It seemed as if Zidane’s head butt in the 2006 World Cup final sparked a train reaction in Muslim footballers. Frank Ribery, considered the finest French soccer player, was involved in an underage prostitution case. The Egyptian national team looked well on its way to being Africa’s team this World Cup until it collapsed and did not even qualify. An undisciplined Algerian squad collected a handful more red cards than goals. Iran, Turkey and Saudia Arabia all failed to qualify. Nicholas Anelka was booted off the French team in the group stages because of locker room drama, and Robin Van Persie of Netherlands has not be consistent enough for the Dutch Squad.
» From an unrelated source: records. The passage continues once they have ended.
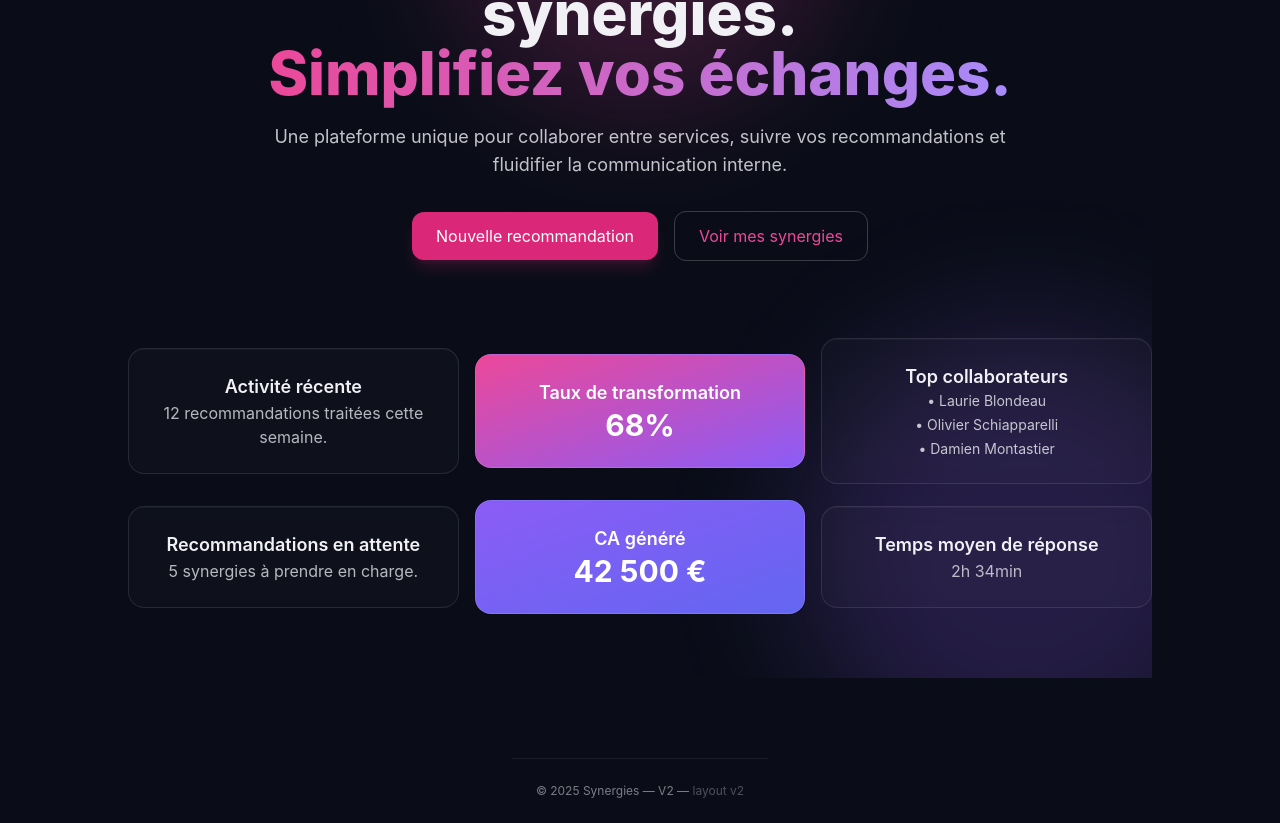
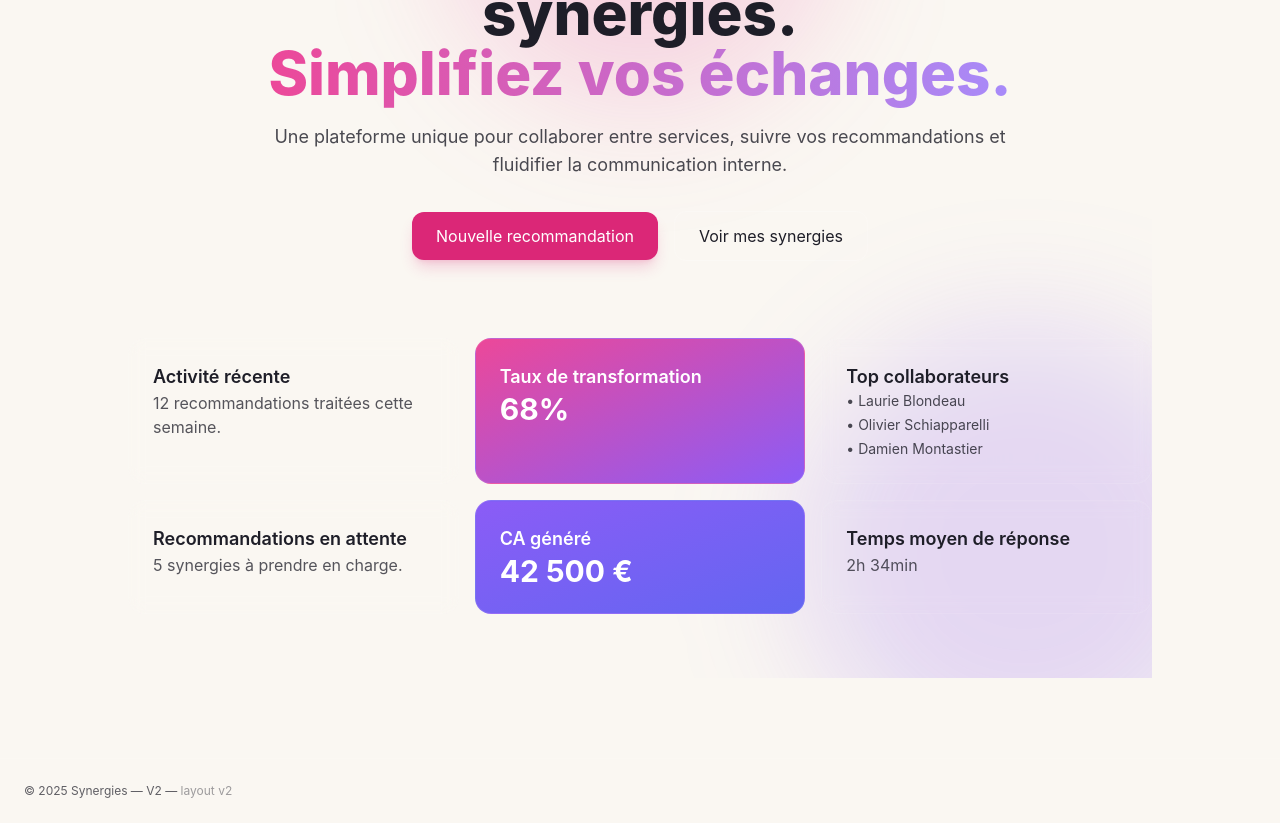
Before and after one commit to SamKTA/synergies-v2, a Next.js app: page / in a window 1280 px wide. Shown: the part 241-1064 px from the top of the page. Built offline with nearby package versions, Linux system fonts and the light colour scheme.

Commit message:
Update globals.css

```diff
--- a/app/globals.css
+++ b/app/globals.css
@@ -2,10 +2,11 @@
 @tailwind components;
 @tailwind utilities;
 
-/* ========= Design tokens ========= */
+/* Palette claire façon SaaS */
 :root {
-  --bg: 10 13 24; /* bleu nuit élégant */
-  --fg: 240 240 245; /* gris clair doux */
+  --bg: 250 247 242; /* beige clair */
+  --fg: 30 30 40;    /* texte gris foncé */
+  --accent: 234 88 12; /* orange HubSpot */
 }
 
 html, body {
@@ -16,51 +17,42 @@ html, body {
   scroll-behavior: smooth;
 }
 
-/* ========= Global layout fixes ========= */
-body {
-  display: flex;
-  flex-direction: column;
-  align-items: center;
-  justify-content: flex-start;
-  text-align: center; /* 👈 force le centrage du texte globalement */
+/* Lissage typographique */
+* {
+  -webkit-font-smoothing: antialiased;
+  -moz-osx-font-smoothing: grayscale;
 }
 
-/* Tous les liens par défaut */
-a {
-  color: #ec4899; /* rose Tailwind 500 */
-  text-decoration: none;
-  transition: color 0.2s ease;
-}
-a:hover {
-  color: #f472b6;
-}
-
-/* Titres et paragraphes */
-h1, h2, h3, h4 {
-  font-weight: 700;
-  margin: 0;
-}
-p {
-  margin: 0;
-}
-
-/* Conteneurs centrés */
-main, section {
+/* Conteneur centré */
+main {
   width: 100%;
   display: flex;
   flex-direction: column;
   align-items: center;
 }
 
-/* Petits ajustements visuels */
-footer {
-  text-align: center;
-  opacity: 0.7;
-  font-size: 0.85rem;
+/* Boutons */
+.btn-primary {
+  background-color: rgb(var(--accent));
+  color: white;
+  padding: 0.75rem 1.5rem;
+  border-radius: 0.75rem;
+  font-weight: 600;
+  transition: all 0.2s;
+}
+.btn-primary:hover {
+  background-color: rgb(249, 115, 22);
 }
 
-/* Lissage du rendu */
-* {
-  -webkit-font-smoothing: antialiased;
-  -moz-osx-font-smoothing: grayscale;
+.btn-secondary {
+  border: 2px solid rgb(var(--accent));
+  color: rgb(var(--accent));
+  padding: 0.75rem 1.5rem;
+  border-radius: 0.75rem;
+  font-weight: 600;
+  transition: all 0.2s;
 }
+.btn-secondary:hover {
+  background-color: rgb(var(--accent));
+  color: white;
+}
```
But just when everything seemed to go wrong, Mesut Ozil, a 21-year-old German striker, stepped onto the scene and showed the world and his country that the future is now.
His performance in the World Cup thus far has brought him onto headlines all across the World Cup as the German side is making its remarkable run in the finals, which was most recently capped off by a 4-0 demolishing victory over a red-hot Argentinian side.
While he is a proud soccer player with aspirations of becoming the best player in the world (his play has been compared to Diego Maradona), the Werder Bremen product is also a proud Muslim. In a fusion of the actions of former NBA player Mahmoud Abdul Rauf (who refused to stand up for the U.S. national anthem) and Miroslav Klose and Lukas Padolski (Ozil’s German teammates of Polish descent who refuse to sing the German national anthem), Ozil recites the Quran during the pre-game ritual.
“It gives me strength,” he has explained. “If I don’t do it before a game it gives me a bad feeling.”
Ozil stated this without hesitation to the London Telegraph.
Where did this guy come from?
Ozil was born in Gelsenkirchen-Bismarck, a highly populated Turkish town in Germany. At 1.7 million, the Turks are the largest minority in the country. While many Germans of Turkish descent choose to play for Turkey, Ozil, a third generation German-Turk, chose to play for his country of birth amid much controversy. Duncan White of London’s Telegraph reports brilliantly on this issue and the new wave of German futballers. The Islamic website, Qantara, also provides an in-depth profile on the Ozil.
Ozil starred for Germany’s U-21 national team, scoring three goals in a 4-1 victory over England in the European Under-21 Championship last summer. His performance quickly earned him a spot on the top squad. Ozil is now one of many current German national team members who carry foreign ancestry; a fact, that would have stirred many nationalists only a decade ago.
Instead, ethnic communities and various religious groups now identify even more with the country they now call home. By putting on the German uniform Ozil stands proudly as representative of his nation, and with the verses he recites from his lips he pays homage to himself and his brethren. Ozil and his teammates of both German and or foreign descent are bringing their countrymen together and reflecting a greater social movement in their country.
With his wonder-strike goal against Ghana in the final match of the group stage that sent Germany into the knockout round and his man-of-the-match performance in Germany’s 4-2 win over England, Ozil might be worth as much as $50 million dollars in the summers forthcoming transfer market, all with only 15 caps for Germany. He is being linked to Manchester United and Chelsea.
Here’s a star that chose to play for Germany, a country that is not predominantly Muslim, over a Muslim country and did a better service to the religion and society for it. Here is someone we can look to for inspiration.
He is the star we were waiting for.
Here is his goal against Ghana (don’t mind the techno):
Follow @Introversed on Twitter
Add Introversed to your news feed!Introversed on Facebook